### WHAT IS EXPECTED
Work out the number of lines in the records that include the word "submit"; reply with that number alone.

Web interface edit records
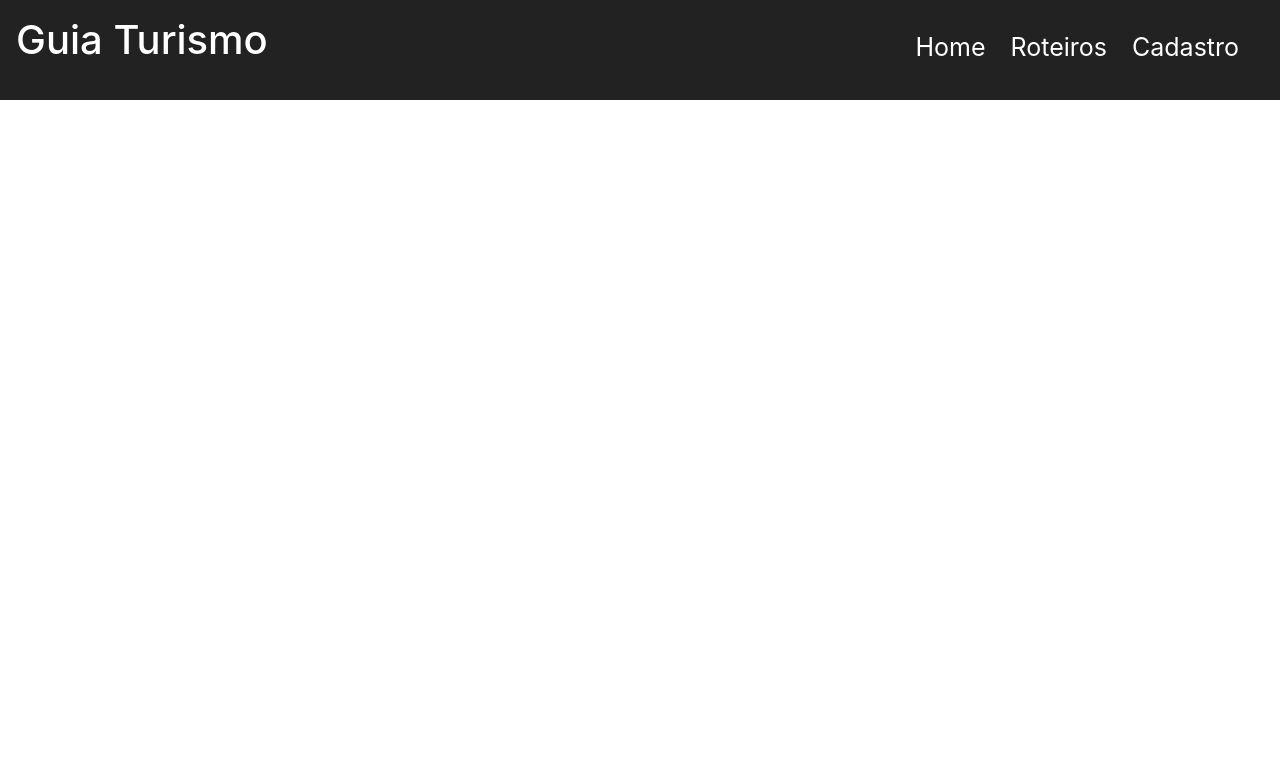
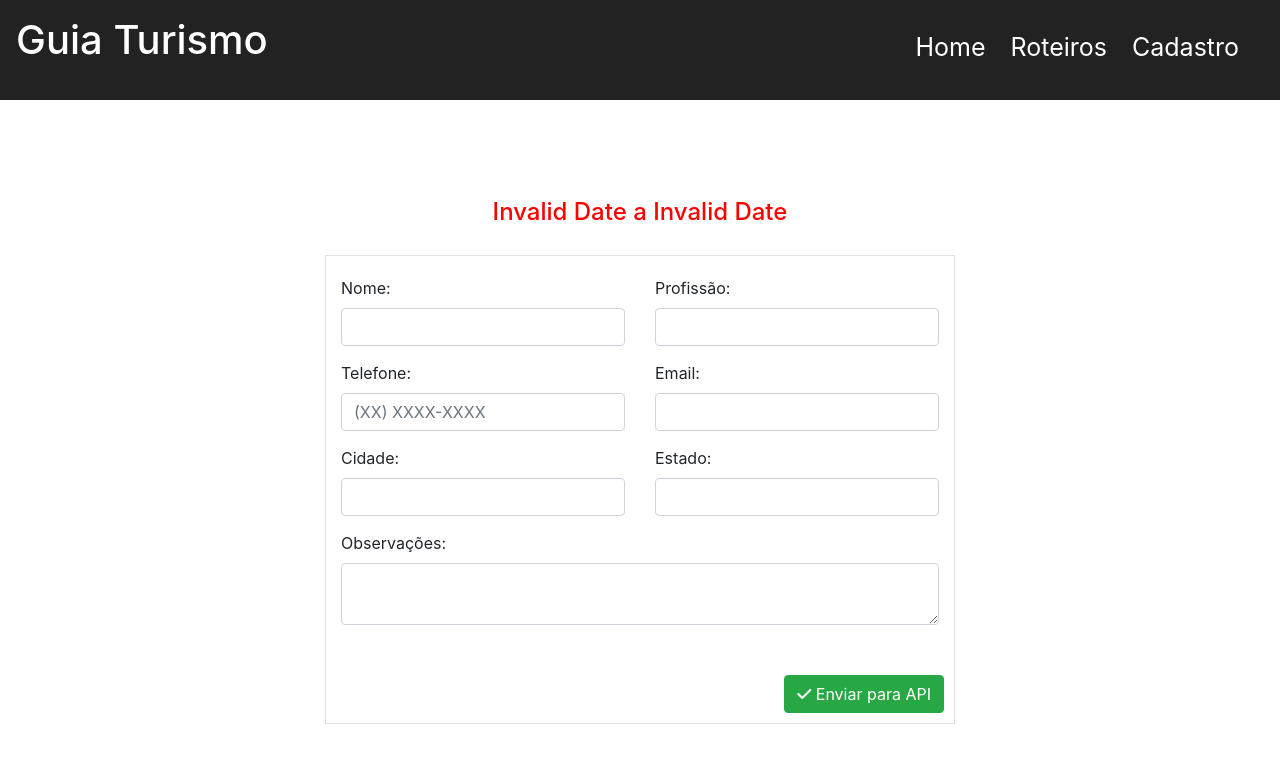
Before and after one commit to GabrielBBaldez/MeuGuiaWeb-Front, a React (Create React App) app: page /roteiros/1/participar in a window 1280 px wide. Shown: the top 762 px of the page. Built offline with nearby package versions, Linux system fonts and the light colour scheme; no server answers.

Commit message:
esboço da página de de participar da viagem

```diff
--- a/src/App.js
+++ b/src/App.js
@@ -7,6 +7,7 @@ import CadastraRoteiro from './components/pages/CadastraRoteiro'
 import Roteiro from './components/pages/Roteiro';
 import ViewRoteiro from './components/pages/ViewRoteiro';
 import UpdateCadastro from './components/pages/UpdateCadastro';
+import ParticiparViagem from './components/pages/ParticiparViagem';
 
 function App() {
   return (
@@ -19,6 +20,7 @@ function App() {
                   <Route path="/cadastro" element= {< CadastraRoteiro />}/>
                   <Route path="/cadastro/:id" element= {< UpdateCadastro />}/>
                   <Route path="/roteiros/:id" element= {< ViewRoteiro />}/>
+                  <Route path="/roteiros/:id/participar" element= {< ParticiparViagem />}/>
             </Routes>
     </Router>
     </div>
--- /dev/null
+++ b/src/components/module/ParticiparViagem.module.css
@@ -0,0 +1,22 @@
+.nomeRoteiro{
+    color:black;
+    padding-top: 40px;
+    text-align: center;
+}
+
+.container{
+    position: relative;
+    width: 600px;
+    margin: 0 auto;
+    padding-top: 30px;
+}
+
+.submit{
+    padding-top: 50px;
+    width:100%;
+    display: flex;
+    align-items: center;
+    justify-content: flex-end;
+    padding-bottom: 10px;
+    padding-right: 10px;
+}
--- /dev/null
+++ b/src/components/pages/ParticiparViagem.js
@@ -0,0 +1,120 @@
+import React, { Component } from 'react';
+import { useState } from 'react';
+import { useEffect } from 'react';
+import styles from '../module/ParticiparViagem.module.css';
+
+function ParticiparViagem(){
+    const url = window.location.href;
+    const id = url.split('/').slice(-2)[0];
+
+    const [repositories, setRepositories] = useState([])
+
+    useEffect(()=>{
+        const buscarRepositorios = async() => {
+            const response = await fetch(`http://localhost:8080/roteiro/${id}`)
+
+            const data = await response.json()
+            setRepositories(data)
+
+            const sequenciaisDia = data.programacaoList.map(item => item.sequencialDia);
+        }
+        buscarRepositorios()
+    }, [id])
+
+    const options = { year: 'numeric', month: 'numeric', day: 'numeric', timeZone:'UTC' };
+    const formattedDateChegada = new Date(repositories.dataChegada).toLocaleDateString(undefined, options);
+    const formattedDatePartida = new Date(repositories.dataPartida).toLocaleDateString(undefined, options);
+
+    return(
+        <div className={styles.container}>
+                <div>
+                    <h1 className={styles.nomeRoteiro}>{repositories.nomeRoteiro}</h1>
+                </div>
+
+                <div className='col-12' style={{textAlign:'center', color:'red', paddingTop:'20px', paddingBottom:'20px'}}>
+                    <h4>{formattedDatePartida} a {formattedDateChegada}</h4>
+                </div>
+
+                <form className='row g-3 border' style={{paddingTop:'20px'}}>
+                <div className='col-md-6'>
+                    <label className='form-label'>Nome:</label>
+                    <input
+                        type='text'
+                        className='form-control'
+                        name='name'
+                        required
+                        />
+                    </div>
+
+                    <div className='col-md-6'>
+                        <label className='form-label'>Profissão:</label>
+                        <input
+                        type='text'
+                        className='form-control'
+                        name='profissao'
+                        required
+                        />
+                    </div>
+
+                    <div className='col-6' style={{paddingTop:'15px'}}>
+                        <label className='form-label'>Telefone:</label>
+                        <input
+                        type='text'
+                        placeholder="(XX) XXXX-XXXX"
+                        className='form-control'
+                        name='telefone'
+                        required
+                        />
+                    </div>
+
+                    <div className='col-6' style={{paddingTop:'15px'}}>
+                        <label className='form-label'>Email:</label>
+                        <input
+                        type='email'
+                        className='form-control'
+                        name='email'
+                        required
+                        />
+                    </div>
+
+                    <div className='col-6' style={{paddingTop:'15px'}}>
+                        <label className='form-label'>Cidade:</label>
+                        <input
+                        type='text'
+                        className='form-control'
+                        name='cidade'
+                        required
+                        />
+                    </div>
+
+                    <div className='col-6' style={{paddingTop:'15px'}}>
+                        <label className='form-label'>Estado:</label>
+                        <input
+                        type='text'
+                        className='form-control'
+                        name='estado'
+                        required
+                        />
+                    </div>
+
+
+
+                    <div className='col-12' style={{paddingTop:'15px'}}>
+                        <label className='form-label'>Observações:</label>
+                        <textarea
+                        className='form-control'
+                        aria-label='With textarea'
+                        name='observacoes'
+                        ></textarea>
+                    </div>
+
+                    <div className={styles.submit}>
+                        <button className="btn btn-success"><i className="fa-solid fa-check"></i> Enviar para API</button>
+                    </div>
+                </form>
+
+        </div>
+    )
+}
+
+export default ParticiparViagem;
--- a/src/components/pages/Roteiro.js
+++ b/src/components/pages/Roteiro.js
@@ -24,7 +24,7 @@ function Roteiro() {
         return (
             <section className={styles.roteiro}>
 
-                <h2 className='text-center'>Roteiros</h2>
+                <h1 className='text-center' style={{color:'black'}} >Roteiros</h1>
 
                     {
                         repositories.length > 0 ? (
```
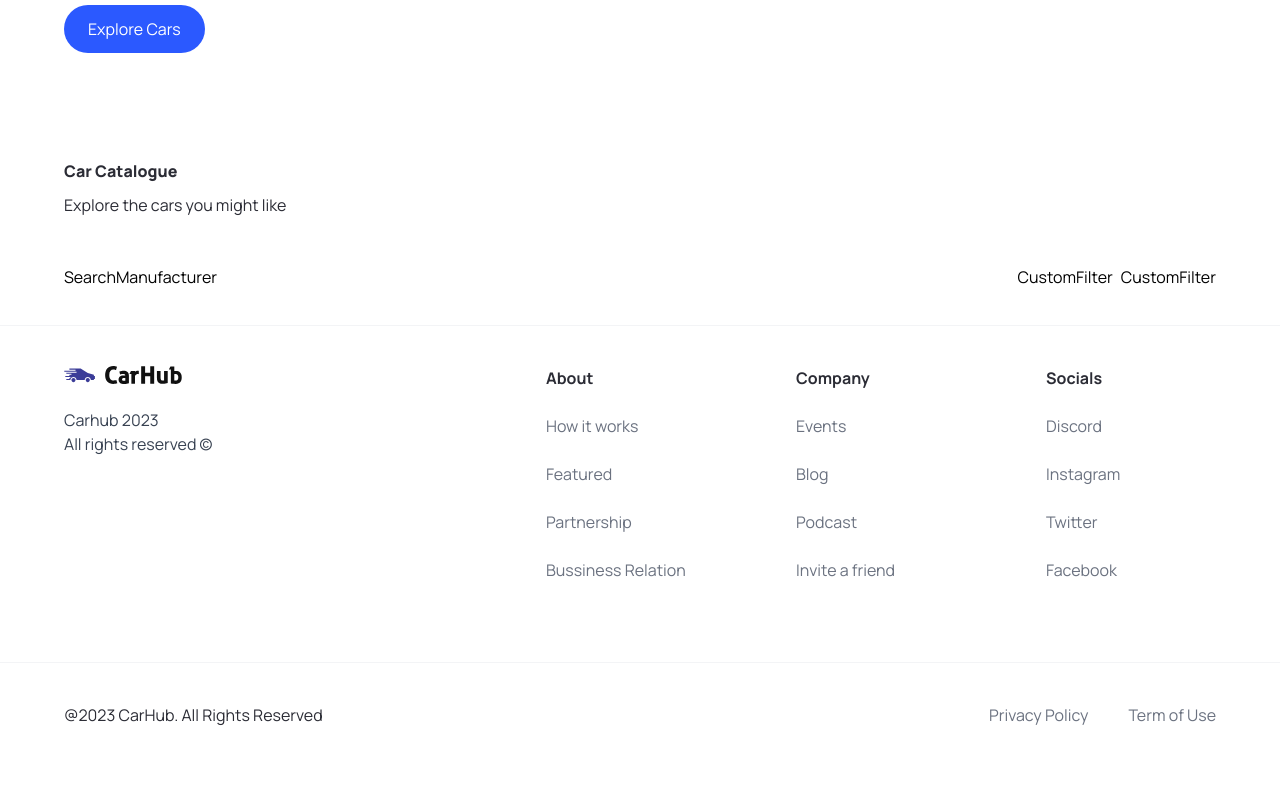
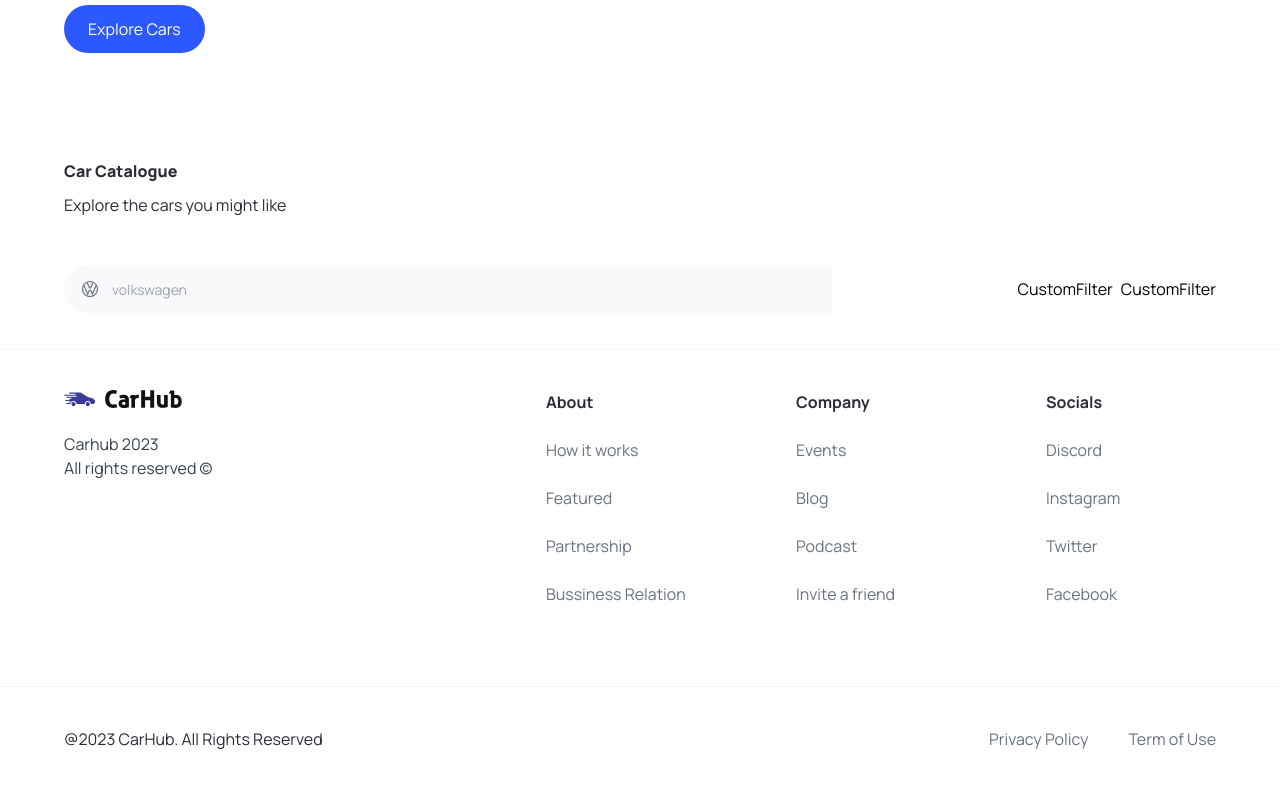
Before and after one commit to veyseltosun/nextjs13-cars-app-ts-tailwind, a Next.js app: page / in a window 1280 px wide. Shown: the part 705-1492 px from the top of the page. Built offline with nearby package versions, Linux system fonts and the light colour scheme.

Commit message:
headles ui.

```diff
--- a/components/SearchManufacturer.tsx
+++ b/components/SearchManufacturer.tsx
@@ -1,8 +1,83 @@
+"use client" ;
+import Image from "next/image";
+
+import { Combobox, Transition } from "@headlessui/react"
+import { manufacturers } from "@/constants";
+
 import { SearchManufacturerProps } from "@/types"
+import { useState, Fragment } from "react";
 
-const SearchManufacturer = ({manufacturer, setManufacturer}:SearchManufacturerProps) => {
+
+
+const SearchManufacturer = ({manufacturer,
+     setManufacturer}:SearchManufacturerProps) => {
+
+        const [query, setQuery] = useState("");
+
+        const filteredManufactures = query === ""
+                                    ? manufacturers
+                                    : manufacturers.filter((item) => (
+                                        item.toLowerCase().replace(/\s+/g, "").includes(query.toLowerCase().replace(/\s+/g,""))
+                                    ))
+
   return (
-    <div>SearchManufacturer</div>
+    <div className="search-manufacturer">
+        <Combobox>
+            <div className="relative w-full">
+                <Combobox.Button className="absolute top-[14px]">
+                    <Image
+                        src="/car-logo.svg"
+                        width={20}
+                        height={20}
+                        className="ml-4"
+                        alt="Car Logo"
+                    />
+                </Combobox.Button>
+                <Combobox.Input
+                  className="search-manufacturer__input"
+                  placeholder="volkswagen"
+                  displayValue={(manufacturer:string) => manufacturer}
+                  onChange={(e) => setQuery(e.target.value)}
+                />
+
+                <Transition
+                 as={Fragment}
+                 leave="transition ease-in duration-100"
+                 leaveFrom="opacity-100"
+                 leaveTo="opacity-0"
+                 afterLeave={() => setQuery("")}
+                >
+                    < Combobox.Options>
+                        {filteredManufactures.length === 0 &&
+                        query !== "" ? (
+                            <Combobox.Option
+
+                              value={query}
+                              className="search-manufacturer__option">
+
+
+                             Create "{query}"
+
+                            </Combobox.Option>
+                        ): (
+                            filteredManufactures.map((item) => (
+                                <Combobox.Option
+                                 key={item}
+                                 className={({active}) => `
+                                 relative search-manufacturer__option ${active ? "bg-primary-blue text-white" : "text-gray-900"}`}
+                                 value={item}
+                                >
+                                    {item}
+                                </Combobox.Option>
+                            ))
+                        )}
+                    </Combobox.Options>
+
+                </Transition>
+            </div>
+        </Combobox>
+
+    </div>
   )
 }
 
--- a/package.json
+++ b/package.json
@@ -9,6 +9,7 @@
     "lint": "next lint"
   },
   "dependencies": {
+    "@headlessui/react": "^1.7.15",
     "@types/node": "20.3.3",
     "@types/react": "18.2.14",
     "@types/react-dom": "18.2.6",
```
Also changed, not shown: 1 other file (tests, documents, lock files or other folders).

### ANSWER BOX
2